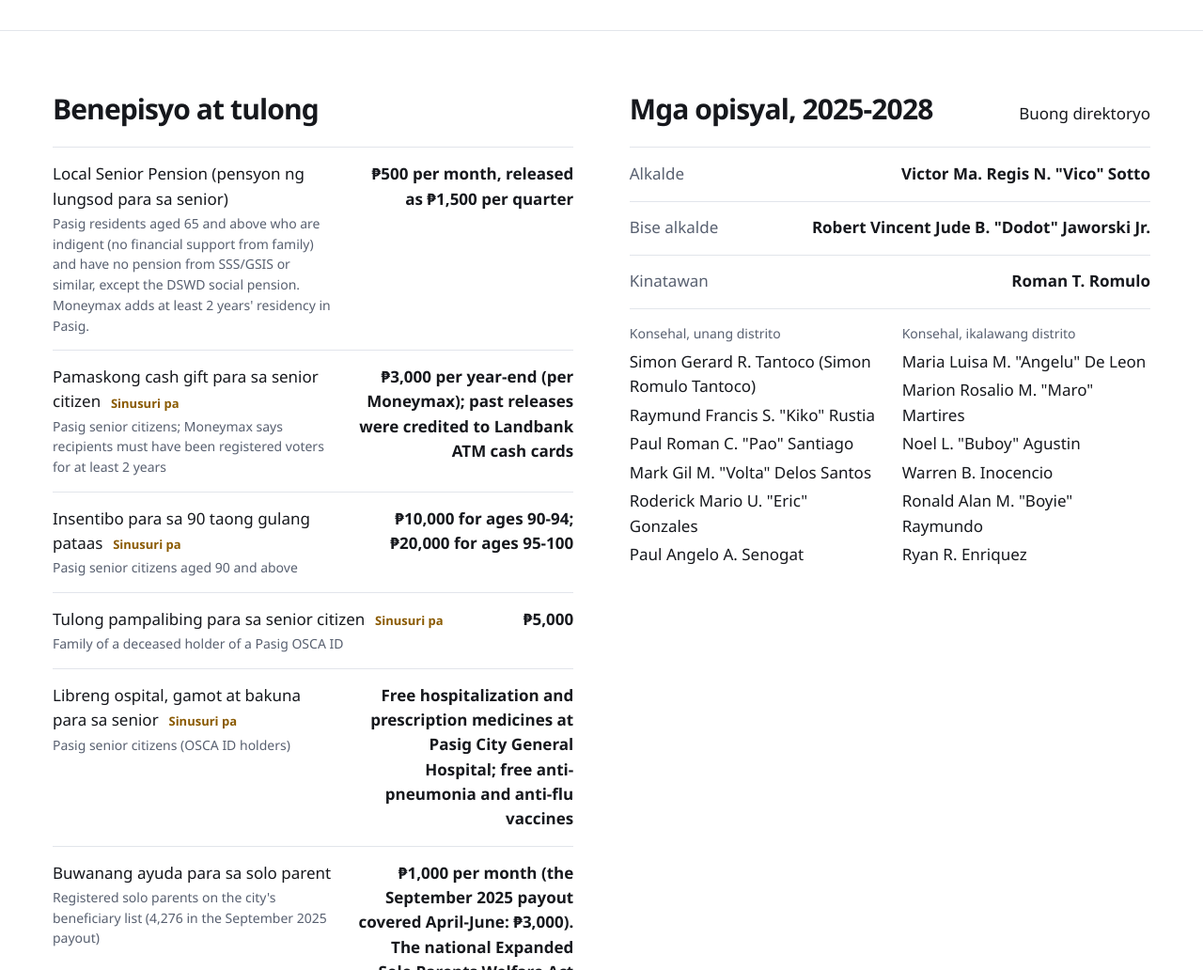
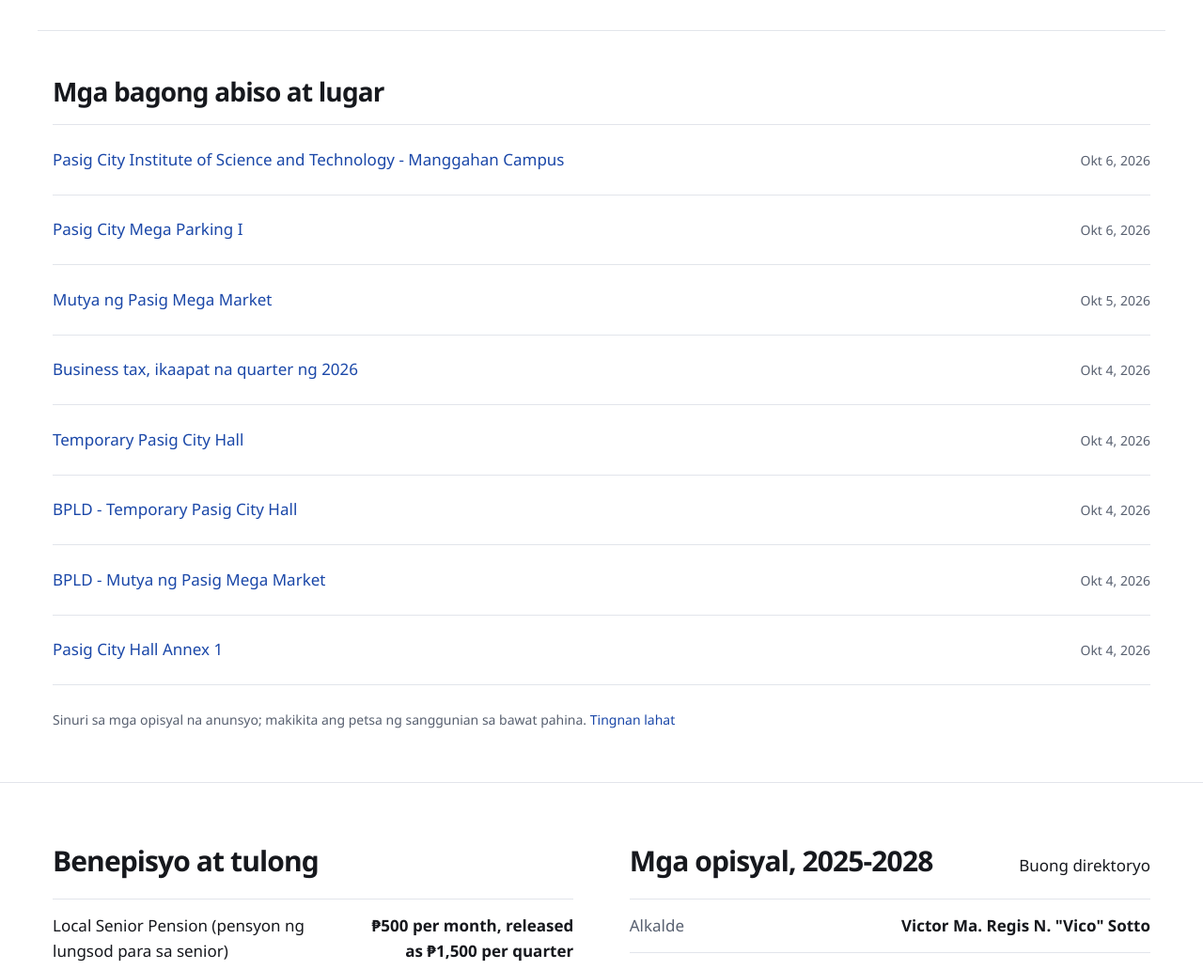
Before and after one commit to kuya-egg/betterpasig, an Astro site: page / in a window 1280 px wide. Shown: the part 2680-3712 px from the top of the page at 94% size. Built offline with nearby package versions, Linux system fonts and the light colour scheme; Astro itself is replaced by a stand-in of ours.

Commit message:
Add recent notices to the homepage and localized archives.

```diff
--- a/src/components/Landing.astro
+++ b/src/components/Landing.astro
@@ -9,6 +9,7 @@ import Programs from "./Programs.astro";
 import OfficialsPreview from "./OfficialsPreview.astro";
 import Funds from "./Funds.astro";
 import Hotlines from "./Hotlines.astro";
+import RecentUpdates from "./RecentUpdates.astro";
 import { langFromUrl, ui } from "../i18n";
 
 const t = ui[langFromUrl(Astro.url)];
@@ -28,6 +29,7 @@ const t = ui[langFromUrl(Astro.url)];
   </section>
   <Featured />
   <Categories />
+  <RecentUpdates />
   <section class="border-t border-line py-14">
     <div class="wrap grid gap-14 md:grid-cols-2">
       <Programs />
--- /dev/null
+++ b/src/components/RecentUpdates.astro
@@ -0,0 +1,97 @@
+---
+import { opportunities, pasigSources, places, serviceUpdates } from "../lib/data";
+import { formatDate, langFromUrl } from "../i18n";
+import { isSourceFresh } from "../lib/freshness";
+
+const lang = langFromUrl(Astro.url);
+const sourceDateForPlace = (place: (typeof places)[number]) =>
+  Object.values(place.evidence)
+    .flat()
+    .map(
+      (ref) =>
+        pasigSources.find((source) => source.id === ref.split(":")[0])?.published_date ??
+        "0000-00-00",
+    )
+    .sort()
+    .at(-1) ?? "0000-00-00";
+const isFresh = (date: string) => isSourceFresh(date, new Date());
+
+const rows = [
+  ...serviceUpdates
+    .filter((item) => isFresh(item.published_date))
+    .map((item) => ({
+      id: item.id,
+      title: lang === "en" ? item.title_en : item.title_fil,
+      date: item.published_date,
+      eventDate: null,
+      href: item.service_id
+        ? lang === "en"
+          ? `/en/serbisyo/${item.service_id}`
+          : `/serbisyo/${item.service_id}`
+        : pasigSources.find((source) => source.id === item.evidence[0]?.split(":")[0])?.url ?? "#",
+    })),
+  ...opportunities
+    .filter((item) => isFresh(item.published_date))
+    .map((item) => ({
+      id: item.id,
+      title: lang === "en" ? item.title_en : item.title_fil,
+      date: item.published_date,
+      eventDate: item.event_date,
+      href: lang === "en" ? "/en/ngayong-linggo/" : "/ngayong-linggo/",
+    })),
+  ...places
+    .filter((place) => isFresh(sourceDateForPlace(place)))
+    .map((place) => ({
+      id: place.id,
+      title: place.name,
+      date: sourceDateForPlace(place),
+      eventDate: null,
+      href: lang === "en" ? `/en/lugar/${place.id}/` : `/lugar/${place.id}/`,
+    })),
+]
+  .sort((a, b) => b.date.localeCompare(a.date))
+  .slice(0, 8);
+---
+
+<section class="wrap border-t border-line py-10" data-current-feed>
+  <h2 class="text-[28px] font-bold tracking-[-0.03em]">
+    {lang === "en" ? "Recent notices and places" : "Mga bagong abiso at lugar"}
+  </h2>
+
+  {rows.length ? (
+    <ul class="mt-3 divide-y divide-line border-y border-line">
+      {rows.map((row) => (
+        <li
+          data-published-date={row.date}
+          data-event-date={row.eventDate}
+          class="flex flex-wrap items-baseline justify-between gap-x-4 gap-y-1 py-3"
+        >
+          <a class="font-medium" href={row.href}>{row.title}</a>
+          <time class="num text-[14px] text-muted" datetime={row.date}>
+            {formatDate(lang, row.date)}
+          </time>
+        </li>
+      ))}
+    </ul>
+  ) : (
+    <p class="mt-3">
+      {lang === "en" ? "No recent official notices are listed." : "Walang nakalistang bagong opisyal na anunsyo."}
+    </p>
+  )}
+
+  <p data-feed-empty hidden>{lang === "en" ? "No recent official notices are listed." : "Walang nakalistang bagong opisyal na anunsyo."}</p>
+  <p class="mt-3 text-[14px] text-muted">
+    {lang === "en"
+      ? "Checked against official announcements; source dates are shown on each page."
+      : "Sinuri sa mga opisyal na anunsyo; makikita ang petsa ng sanggunian sa bawat pahina."}{" "}
+    <a href={lang === "en" ? "/en/ngayong-linggo/" : "/ngayong-linggo/"}>
+      {lang === "en" ? "View all" : "Tingnan lahat"}
+    </a>
+  </p>
+</section>
+
+
+
+<style>
+  a { display: inline-flex; min-height: 48px; align-items: center; }
+</style>
--- /dev/null
+++ b/src/components/WeeklyPage.astro
@@ -0,0 +1,34 @@
+---
+import Base from '../layouts/Base.astro';
+import SourceNote from './SourceNote.astro';
+import {historicalUpdates,opportunities,pasigSources,serviceUpdates} from '../lib/data';
+import {formatDate,href,langFromUrl} from '../i18n';
+import {eventState,isSourceFresh} from '../lib/freshness';
+interface Props { archive?: boolean }
+const {archive=false}=Astro.props;
+const lang=langFromUrl(Astro.url),en=lang==='en';
+const title=archive?(en?'Notice archive':'Arkibo ng mga abiso'):(en?'Recent notices and opportunities':'Mga bagong abiso at oportunidad');
+const rows=[...serviceUpdates.map(item=>({id:item.id,title:en?item.title_en:item.title_fil,date:item.published_date,eventDate:null,refs:item.evidence,service:item.service_id,summary:null,historical:false})),...opportunities.map(item=>({id:item.id,title:en?item.title_en:item.title_fil,date:item.published_date,eventDate:item.event_date,refs:item.evidence,service:item.service_id,summary:null,historical:false})),...historicalUpdates.map(item=>({id:item.id,title:en?(item.id.includes('parking')?'Mega Parking I maintenance':item.id.includes('blood')?'PCIST blood donation announcement':'October 1–2 job fair report'):(item.id.includes('parking')?'Maintenance sa Mega Parking I':item.id.includes('blood')?'Anunsyo ng blood donation sa PCIST':'Ulat sa job fair noong Oktubre 1–2'),date:item.published_date,eventDate:null,refs:item.evidence,service:null,summary:en?item.summary:item.id.includes('parking')?'May anunsyo ng pagsasara sa ikatlong palapag noong Oktubre 7, 08:00–12:01. Hindi nito itinatakda ang kasalukuyang bukas na kapasidad.':item.id.includes('blood')?'Nakatakda noon ang aktibidad noong Oktubre 8, 08:00–13:00. Hindi patunay ang anunsyo na natuloy ito.':'Iniulat ng lungsod ang 1,067 jobseeker at 1,753 kwalipikadong application noong Oktubre 1–2. Magkaibang sukatan ang tao at application.',historical:true}))];
+---
+<Base title={title}>
+ <article class="wrap max-w-[820px] py-10" data-current-feed={!archive||undefined}>
+  <h1 class="text-[30px] font-bold">{title}</h1>
+  <ul class="mt-3 divide-y divide-line border-y border-line">
+   {rows.map(row=>{const current=!row.historical&&isSourceFresh(row.date,new Date())&&eventState(row.eventDate,new Date())!=='past';const source=pasigSources.find(s=>s.id===row.refs[0].split(':')[0]);return <li id={row.id} data-published-date={row.date} data-event-date={row.eventDate} data-archive-record={archive||undefined} data-historical={String(row.historical)} hidden={archive?current:!current} class="py-4">
+    <h2 class="text-[20px] font-semibold"><a href={row.service?href(lang,`/serbisyo/${row.service}`):source?.url}>{row.title}</a></h2>
+    <p>{en?'Published':'Inanunsyo'}: {formatDate(lang,row.date)}{row.eventDate&&` · ${en?'Scheduled':'Nakatakda'}: ${formatDate(lang,row.eventDate)}`}</p>
+    {row.eventDate&&<p data-event-status>{en?'Scheduled event; confirm with the organizer.':'Nakatakdang aktibidad; kumpirmahin sa tagapag-ayos.'}</p>}
+    {row.summary&&<p class="mt-2">{row.summary}</p>}
+    {row.id==='bfp-fsis-assistance-2026-10'&&<p class="mt-2">{en?'BFP transaction assistance; not an emergency hotline.':'Tulong sa transaksyon sa BFP; hindi emergency hotline.'} 09603402260 · {en?'Mon–Fri':'Lun–Biy'} 08:00–17:00; {en?'holidays excluded. Published number; not checked by phone.':'hindi kasama ang mga holiday. Hindi pa nasusubukang tawagan.'}</p>}
+    {row.id==='libreng-sakay-pasigpass-2026-10'&&<p class="mt-2">{en?'The notice reports six routes. QR is optional; manual registration is available. Stops and route geometry are unverified.':'Anim na ruta ang iniulat. Opsyonal ang QR; may manual na rehistrasyon. Hindi pa napatutunayan ang mga hintuan at guhit ng ruta.'}</p>}
+    <SourceNote refs={row.refs}/>
+   </li>;})}
+  </ul>
+  {!archive&&<p data-feed-empty hidden>{en?'No recent official notices are listed.':'Walang nakalistang bagong opisyal na anunsyo.'}</p>}
+  <p class="mt-6"><a href={href(lang,archive?'/ngayong-linggo/':'/ngayong-linggo/arkibo/')}>{archive?(en?'Recent notices':'Mga bagong abiso'):(en?'Notice archive':'Arkibo ng mga abiso')}</a></p>
+ </article>
+</Base>
+
+<style>
+  a { display: inline-flex; min-height: 48px; align-items: center; }
+</style>
--- /dev/null
+++ b/src/pages/en/ngayong-linggo/arkibo/index.astro
@@ -0,0 +1,4 @@
+---
+import WeeklyPage from "../../../../components/WeeklyPage.astro";
+---
+<WeeklyPage archive={true} />
--- /dev/null
+++ b/src/pages/en/ngayong-linggo/index.astro
@@ -0,0 +1,4 @@
+---
+import WeeklyPage from "../../../components/WeeklyPage.astro";
+---
+<WeeklyPage archive={false} />
--- /dev/null
+++ b/src/pages/ngayong-linggo/arkibo/index.astro
@@ -0,0 +1,4 @@
+---
+import WeeklyPage from "../../../components/WeeklyPage.astro";
+---
+<WeeklyPage archive={true} />
--- /dev/null
+++ b/src/pages/ngayong-linggo/index.astro
@@ -0,0 +1,4 @@
+---
+import WeeklyPage from "../../components/WeeklyPage.astro";
+---
+<WeeklyPage archive={false} />
```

▬▬▬

→ Assignment: The expected output is one number: how many lines of the data above hold the string "border".

→ Answer space: 4